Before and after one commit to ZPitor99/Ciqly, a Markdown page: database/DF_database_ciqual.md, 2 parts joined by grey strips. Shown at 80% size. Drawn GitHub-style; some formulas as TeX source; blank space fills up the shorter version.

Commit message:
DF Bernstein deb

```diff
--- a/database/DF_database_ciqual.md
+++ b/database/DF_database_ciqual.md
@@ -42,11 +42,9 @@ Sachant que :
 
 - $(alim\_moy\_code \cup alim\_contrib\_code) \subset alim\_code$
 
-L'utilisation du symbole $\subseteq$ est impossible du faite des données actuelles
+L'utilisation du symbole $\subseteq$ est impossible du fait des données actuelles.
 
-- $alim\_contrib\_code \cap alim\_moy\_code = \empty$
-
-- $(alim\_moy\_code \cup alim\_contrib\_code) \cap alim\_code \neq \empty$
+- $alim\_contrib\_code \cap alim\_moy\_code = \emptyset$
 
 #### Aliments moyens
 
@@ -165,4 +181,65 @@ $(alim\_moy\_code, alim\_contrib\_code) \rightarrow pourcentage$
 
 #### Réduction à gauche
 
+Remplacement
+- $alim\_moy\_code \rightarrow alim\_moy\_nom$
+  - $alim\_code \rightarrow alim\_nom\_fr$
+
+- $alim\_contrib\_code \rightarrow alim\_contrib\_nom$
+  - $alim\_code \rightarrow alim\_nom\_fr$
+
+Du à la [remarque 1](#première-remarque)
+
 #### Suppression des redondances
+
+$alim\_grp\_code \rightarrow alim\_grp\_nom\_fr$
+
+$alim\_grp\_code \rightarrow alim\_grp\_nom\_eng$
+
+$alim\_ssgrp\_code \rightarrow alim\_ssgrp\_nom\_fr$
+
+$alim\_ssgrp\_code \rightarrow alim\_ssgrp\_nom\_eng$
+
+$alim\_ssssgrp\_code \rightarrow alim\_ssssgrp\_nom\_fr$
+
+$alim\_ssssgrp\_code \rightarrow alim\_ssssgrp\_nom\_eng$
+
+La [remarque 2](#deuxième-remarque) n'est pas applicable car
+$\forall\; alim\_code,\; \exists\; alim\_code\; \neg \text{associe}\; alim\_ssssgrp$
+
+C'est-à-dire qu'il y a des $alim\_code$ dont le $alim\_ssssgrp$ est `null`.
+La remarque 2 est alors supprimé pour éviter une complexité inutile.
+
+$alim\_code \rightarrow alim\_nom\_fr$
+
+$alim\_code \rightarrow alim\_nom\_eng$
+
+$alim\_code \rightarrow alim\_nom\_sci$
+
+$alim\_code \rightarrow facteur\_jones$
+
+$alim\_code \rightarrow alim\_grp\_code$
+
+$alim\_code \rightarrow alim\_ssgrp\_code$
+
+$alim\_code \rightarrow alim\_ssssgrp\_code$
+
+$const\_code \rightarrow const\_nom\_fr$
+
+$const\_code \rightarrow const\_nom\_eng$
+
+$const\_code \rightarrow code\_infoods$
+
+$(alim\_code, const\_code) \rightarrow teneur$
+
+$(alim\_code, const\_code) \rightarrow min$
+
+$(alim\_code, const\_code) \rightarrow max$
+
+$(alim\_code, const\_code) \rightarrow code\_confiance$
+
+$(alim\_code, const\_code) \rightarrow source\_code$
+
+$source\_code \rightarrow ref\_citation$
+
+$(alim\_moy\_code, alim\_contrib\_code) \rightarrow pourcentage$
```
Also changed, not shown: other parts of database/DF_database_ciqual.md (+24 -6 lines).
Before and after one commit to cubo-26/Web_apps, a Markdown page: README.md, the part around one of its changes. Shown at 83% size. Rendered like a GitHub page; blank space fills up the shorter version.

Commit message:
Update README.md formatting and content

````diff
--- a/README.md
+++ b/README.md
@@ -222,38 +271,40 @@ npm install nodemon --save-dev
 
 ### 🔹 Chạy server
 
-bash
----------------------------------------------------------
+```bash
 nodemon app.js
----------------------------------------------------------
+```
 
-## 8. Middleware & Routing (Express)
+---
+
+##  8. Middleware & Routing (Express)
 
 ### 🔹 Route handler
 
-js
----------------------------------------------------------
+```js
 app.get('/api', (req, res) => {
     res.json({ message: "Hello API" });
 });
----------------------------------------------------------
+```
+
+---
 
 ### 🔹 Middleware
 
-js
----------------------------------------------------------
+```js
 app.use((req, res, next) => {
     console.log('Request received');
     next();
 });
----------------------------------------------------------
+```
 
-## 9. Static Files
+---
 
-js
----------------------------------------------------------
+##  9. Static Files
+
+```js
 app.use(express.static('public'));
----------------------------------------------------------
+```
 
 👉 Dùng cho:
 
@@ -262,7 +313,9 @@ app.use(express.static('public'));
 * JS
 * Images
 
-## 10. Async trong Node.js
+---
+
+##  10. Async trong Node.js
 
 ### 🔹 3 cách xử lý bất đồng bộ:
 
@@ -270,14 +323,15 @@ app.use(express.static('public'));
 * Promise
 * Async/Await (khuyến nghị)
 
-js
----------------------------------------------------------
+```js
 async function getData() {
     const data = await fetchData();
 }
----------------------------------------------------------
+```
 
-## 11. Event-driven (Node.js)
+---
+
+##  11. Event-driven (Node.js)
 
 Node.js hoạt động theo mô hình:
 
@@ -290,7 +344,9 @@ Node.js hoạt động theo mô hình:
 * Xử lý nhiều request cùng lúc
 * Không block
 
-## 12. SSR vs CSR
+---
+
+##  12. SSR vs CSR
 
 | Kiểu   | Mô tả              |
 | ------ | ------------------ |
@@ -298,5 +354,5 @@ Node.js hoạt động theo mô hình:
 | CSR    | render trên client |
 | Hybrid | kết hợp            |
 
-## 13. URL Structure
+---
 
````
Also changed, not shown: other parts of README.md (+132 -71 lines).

======

WORK ORDER:
The listing above should be returned in full, exactly as shown.

OUTPUT FOR THIS TASK:
Before and after one commit to ZPitor99/Ciqly, a Markdown page: database/DF_database_ciqual.md, 2 parts joined by grey strips. Shown at 80% size. Drawn GitHub-style; some formulas as TeX source; blank space fills up the shorter version.

Commit message:
DF Bernstein deb

```diff
--- a/database/DF_database_ciqual.md
+++ b/database/DF_database_ciqual.md
@@ -42,11 +42,9 @@ Sachant que :
 
 - $(alim\_moy\_code \cup alim\_contrib\_code) \subset alim\_code$
 
-L'utilisation du symbole $\subseteq$ est impossible du faite des données actuelles
+L'utilisation du symbole $\subseteq$ est impossible du fait des données actuelles.
 
-- $alim\_contrib\_code \cap alim\_moy\_code = \empty$
-
-- $(alim\_moy\_code \cup alim\_contrib\_code) \cap alim\_code \neq \empty$
+- $alim\_contrib\_code \cap alim\_moy\_code = \emptyset$
 
 #### Aliments moyens
 
@@ -165,4 +181,65 @@ $(alim\_moy\_code, alim\_contrib\_code) \rightarrow pourcentage$
 
 #### Réduction à gauche
 
+Remplacement
+- $alim\_moy\_code \rightarrow alim\_moy\_nom$
+  - $alim\_code \rightarrow alim\_nom\_fr$
+
+- $alim\_contrib\_code \rightarrow alim\_contrib\_nom$
+  - $alim\_code \rightarrow alim\_nom\_fr$
+
+Du à la [remarque 1](#première-remarque)
+
 #### Suppression des redondances
+
+$alim\_grp\_code \rightarrow alim\_grp\_nom\_fr$
+
+$alim\_grp\_code \rightarrow alim\_grp\_nom\_eng$
+
+$alim\_ssgrp\_code \rightarrow alim\_ssgrp\_nom\_fr$
+
+$alim\_ssgrp\_code \rightarrow alim\_ssgrp\_nom\_eng$
+
+$alim\_ssssgrp\_code \rightarrow alim\_ssssgrp\_nom\_fr$
+
+$alim\_ssssgrp\_code \rightarrow alim\_ssssgrp\_nom\_eng$
+
+La [remarque 2](#deuxième-remarque) n'est pas applicable car
+$\forall\; alim\_code,\; \exists\; alim\_code\; \neg \text{associe}\; alim\_ssssgrp$
+
+C'est-à-dire qu'il y a des $alim\_code$ dont le $alim\_ssssgrp$ est `null`.
+La remarque 2 est alors supprimé pour éviter une complexité inutile.
+
+$alim\_code \rightarrow alim\_nom\_fr$
+
+$alim\_code \rightarrow alim\_nom\_eng$
+
+$alim\_code \rightarrow alim\_nom\_sci$
+
+$alim\_code \rightarrow facteur\_jones$
+
+$alim\_code \rightarrow alim\_grp\_code$
+
+$alim\_code \rightarrow alim\_ssgrp\_code$
+
+$alim\_code \rightarrow alim\_ssssgrp\_code$
+
+$const\_code \rightarrow const\_nom\_fr$
+
+$const\_code \rightarrow const\_nom\_eng$
+
+$const\_code \rightarrow code\_infoods$
+
+$(alim\_code, const\_code) \rightarrow teneur$
+
+$(alim\_code, const\_code) \rightarrow min$
+
+$(alim\_code, const\_code) \rightarrow max$
+
+$(alim\_code, const\_code) \rightarrow code\_confiance$
+
+$(alim\_code, const\_code) \rightarrow source\_code$
+
+$source\_code \rightarrow ref\_citation$
+
+$(alim\_moy\_code, alim\_contrib\_code) \rightarrow pourcentage$
```
Also changed, not shown: other parts of database/DF_database_ciqual.md (+24 -6 lines).
Before and after one commit to cubo-26/Web_apps, a Markdown page: README.md, the part around one of its changes. Shown at 83% size. Rendered like a GitHub page; blank space fills up the shorter version.

Commit message:
Update README.md formatting and content

````diff
--- a/README.md
+++ b/README.md
@@ -222,38 +271,40 @@ npm install nodemon --save-dev
 
 ### 🔹 Chạy server
 
-bash
----------------------------------------------------------
+```bash
 nodemon app.js
----------------------------------------------------------
+```
 
-## 8. Middleware & Routing (Express)
+---
+
+##  8. Middleware & Routing (Express)
 
 ### 🔹 Route handler
 
-js
----------------------------------------------------------
+```js
 app.get('/api', (req, res) => {
     res.json({ message: "Hello API" });
 });
----------------------------------------------------------
+```
+
+---
 
 ### 🔹 Middleware
 
-js
----------------------------------------------------------
+```js
 app.use((req, res, next) => {
     console.log('Request received');
     next();
 });
----------------------------------------------------------
+```
 
-## 9. Static Files
+---
 
-js
----------------------------------------------------------
+##  9. Static Files
+
+```js
 app.use(express.static('public'));
----------------------------------------------------------
+```
 
 👉 Dùng cho:
 
@@ -262,7 +313,9 @@ app.use(express.static('public'));
 * JS
 * Images
 
-## 10. Async trong Node.js
+---
+
+##  10. Async trong Node.js
 
 ### 🔹 3 cách xử lý bất đồng bộ:
 
@@ -270,14 +323,15 @@ app.use(express.static('public'));
 * Promise
 * Async/Await (khuyến nghị)
 
-js
----------------------------------------------------------
+```js
 async function getData() {
     const data = await fetchData();
 }
----------------------------------------------------------
+```
 
-## 11. Event-driven (Node.js)
+---
+
+##  11. Event-driven (Node.js)
 
 Node.js hoạt động theo mô hình:
 
@@ -290,7 +344,9 @@ Node.js hoạt động theo mô hình:
 * Xử lý nhiều request cùng lúc
 * Không block
 
-## 12. SSR vs CSR
+---
+
+##  12. SSR vs CSR
 
 | Kiểu   | Mô tả              |
 | ------ | ------------------ |
@@ -298,5 +354,5 @@ Node.js hoạt động theo mô hình:
 | CSR    | render trên client |
 | Hybrid | kết hợp            |
 
-## 13. URL Structure
+---
 
````
Also changed, not shown: other parts of README.md (+132 -71 lines).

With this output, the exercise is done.